Van Oosterhout C, Hutchinson WF, Wills DPM, Shipley P. MICRO-CHECKER: software for identifying and correcting genotyping errors in microsatellite data. Mol Ecol Notes. 2004. https://doi.org/10.1111/j.1471-8286.2004.00684.x.
Peakall R, Smouse PE. GenAlEx 6.5: genetic analysis in Excel. Population genetic software for teaching and research—an update. Bioinformatics. 2012. https://doi.org/10.1093/bioinformatics/bts460.
Raymond M, Rousset F. GENEPOP (Version 12): population genetics software for exact tests and ecumenicism. J Hered. 1995. https://doi.org/10.1093/oxfordjournals.jhered.a111573.
AJA carried out primer design filtering, genotyping, data analysis and manuscript writing; CB advised and assisted with primer design; CLD assisted with genotyping and was a major contributor in writing the manuscript; JRO assisted with primer design, genotyping, and was a major contributor in writing the manuscript; MBB provided funding, permits, ethical clearance, and feedback on the manuscript. All authors read and approved the final manuscript.
The authors wish to acknowledge the services of the Australian Equine Genetics Research Centre Genotyping & Sequencing Facility (AEGRC).
The authors declare that they have no competing interests.
Availability of data and materials
The datasets analysed during the current study are not at present publicly available due ongoing publication, but are available from the corresponding author upon reasonable request. Sequences have been uploaded to GenBank and can be found at their accession numbers listed in Table 1.
Consent for publication
Ethics approval and consent to participate
All research was conducted in accordance with the approval of the University of Queensland’s Animal Ethics Committee (Permit SBS/319/14/ARC/EA/LEIER), the Great Barrier Reef Marine Park Authority (Permit G16/37856.1), the Department of National Parks, Sports and Racing (Permit QS2015/CVL1440) and the Department of Agriculture and Fisheries (Permit 199045).
This work was supported by an Australian Research Council Linkage Grant (LP150100669). AA is supported by a University of Queensland Research Scholarship.
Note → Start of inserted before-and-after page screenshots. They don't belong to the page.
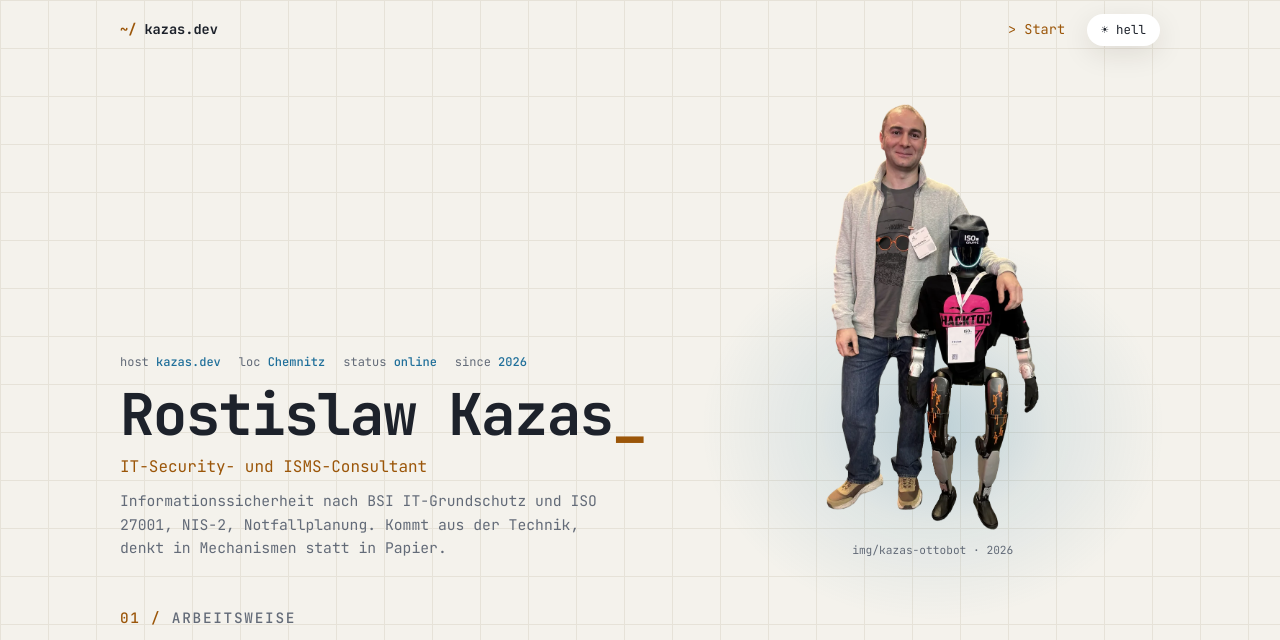
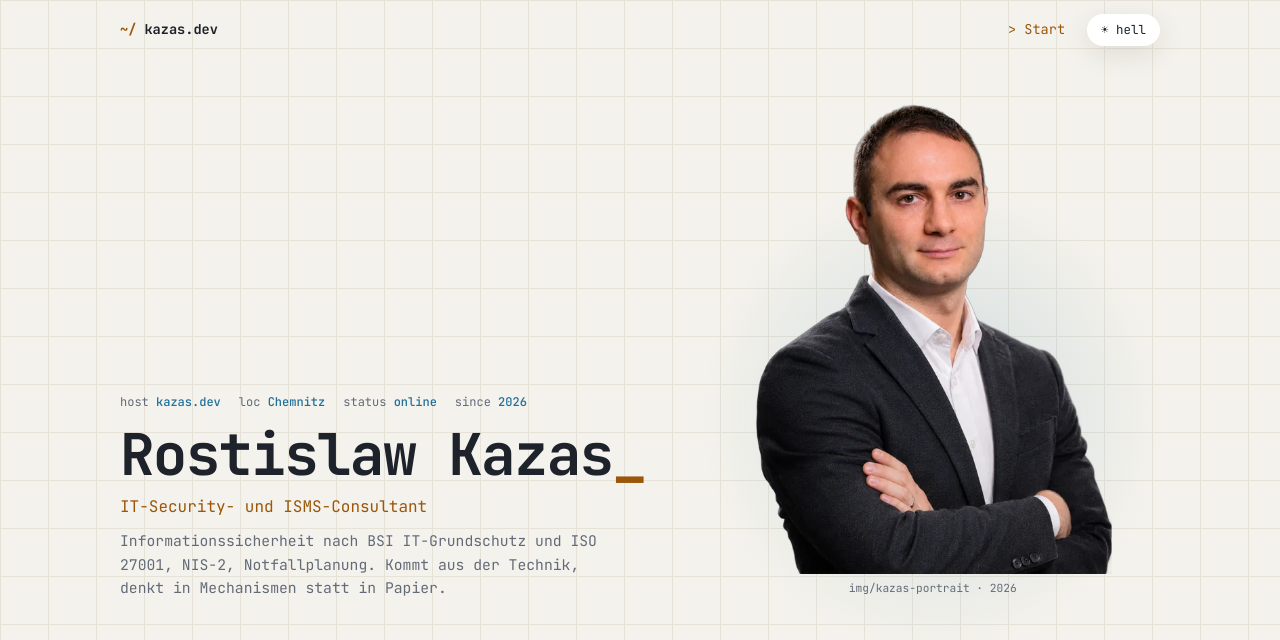
Before and after one commit to OfficeKnight/kazasdev, a plain HTML site: page index.html in a window 1280 px wide. Shown: the top 640 px of the page. Drawn offline with Linux system fonts and the light colour scheme.

Commit message:
Startseite zeigt das Portrait statt des Roboterfotos
Neues freigestelltes Portrait in zwei Größen ohne Metadaten, gerade
Linie mit Beschriftung unter dem Foto, sizes passend zur Anzeigebreite.
Das Roboterfoto bleibt im Repo für die geplante Projekte-Seite.

Co-Authored-By: Claude Opus 5.5 <noreply@anthropic.com>
Claude-Session: https://claude.ai/code/session_01VuaRsuWHcfhoDMzmXpn4vs

```diff
--- a/index.html
+++ b/index.html
@@ -44,8 +44,8 @@
       <p class="lead">Informationssicherheit nach BSI IT-Grundschutz und ISO 27001, NIS-2, Notfallplanung. Kommt aus der Technik, denkt in Mechanismen statt in Papier.</p>
     </div>
     <div class="pic">
-      <img src="assets/rostislaw-kazas-ottobot.webp" srcset="assets/rostislaw-kazas-ottobot-700.webp 358w, assets/rostislaw-kazas-ottobot.webp 613w" sizes="(max-width: 760px) 60vw, 360px" width="613" height="1200" alt="Rostislaw Kazas neben dem humanoiden Roboter Ottobot" fetchpriority="high">
-      <span class="cap">img/kazas-ottobot · 2026</span>
+      <img src="assets/rostislaw-kazas-portrait.webp" srcset="assets/rostislaw-kazas-portrait-700.webp 527w, assets/rostislaw-kazas-portrait.webp 903w" sizes="(max-width: 760px) 270px, 360px" width="903" height="1200" alt="Rostislaw Kazas im dunklen Sakko mit verschränkten Armen" fetchpriority="high">
+      <span class="cap">img/kazas-portrait · 2026</span>
     </div>
   </header>
 
--- a/style.css
+++ b/style.css
@@ -78,14 +78,14 @@ h1::after { content: "_"; color: var(--acc); animation: bl 1s steps(2) infinite;
 @media (prefers-reduced-motion: reduce) { h1::after { animation: none; } }
 .role { color: var(--acc); font-size: 1rem; margin: 0; }
 .lead { color: var(--mut); max-width: 56ch; margin: 10px 0 0; font-size: .92rem; }
-.pic { position: relative; min-height: 460px; padding-bottom: 26px; }
+.pic { position: relative; min-height: 500px; padding-bottom: 26px; }
 .pic::before {
   content: ""; position: absolute; left: -25%; right: -25%; top: -10%; bottom: -30%; pointer-events: none;
-  background: radial-gradient(ellipse 34% 30% at 50% 58%, color-mix(in srgb, var(--acc2) 26%, transparent) 0%, color-mix(in srgb, var(--acc2) 9%, transparent) 50%, transparent 100%);
+  background: radial-gradient(ellipse 34% 34% at 50% 52%, color-mix(in srgb, var(--acc2) 22%, transparent) 0%, color-mix(in srgb, var(--acc2) 8%, transparent) 50%, transparent 100%);
 }
 .pic img { position: absolute; bottom: 26px; left: 50%; transform: translateX(-50%); height: calc(100% - 26px); width: auto; max-width: 100%; object-fit: contain; }
-.pic .cap { position: absolute; bottom: 0; left: 50%; transform: translateX(-50%); white-space: nowrap; font-size: .7rem; color: var(--mut); }
-@media (max-width: 760px) { .top { grid-template-columns: 1fr; } .pic { min-height: 340px; } }
+.pic .cap { position: absolute; bottom: 0; left: 0; right: 0; height: 26px; padding-top: 6px; text-align: center; white-space: nowrap; font-size: .7rem; color: var(--mut); }
+@media (max-width: 760px) { .top { grid-template-columns: 1fr; } .pic { min-height: 380px; } }
 
 /* Abschnitte */
 section { margin-top: 36px; }
```
Also changed, not shown: assets/rostislaw-kazas-portrait-700.webp (added), assets/rostislaw-kazas-portrait.webp (added).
The funders were not involved in the design, collection, analysis and interpretation of the data, nor in writing the manuscript.
Springer Nature remains neutral with regard to jurisdictional claims in published maps and institutional affiliations.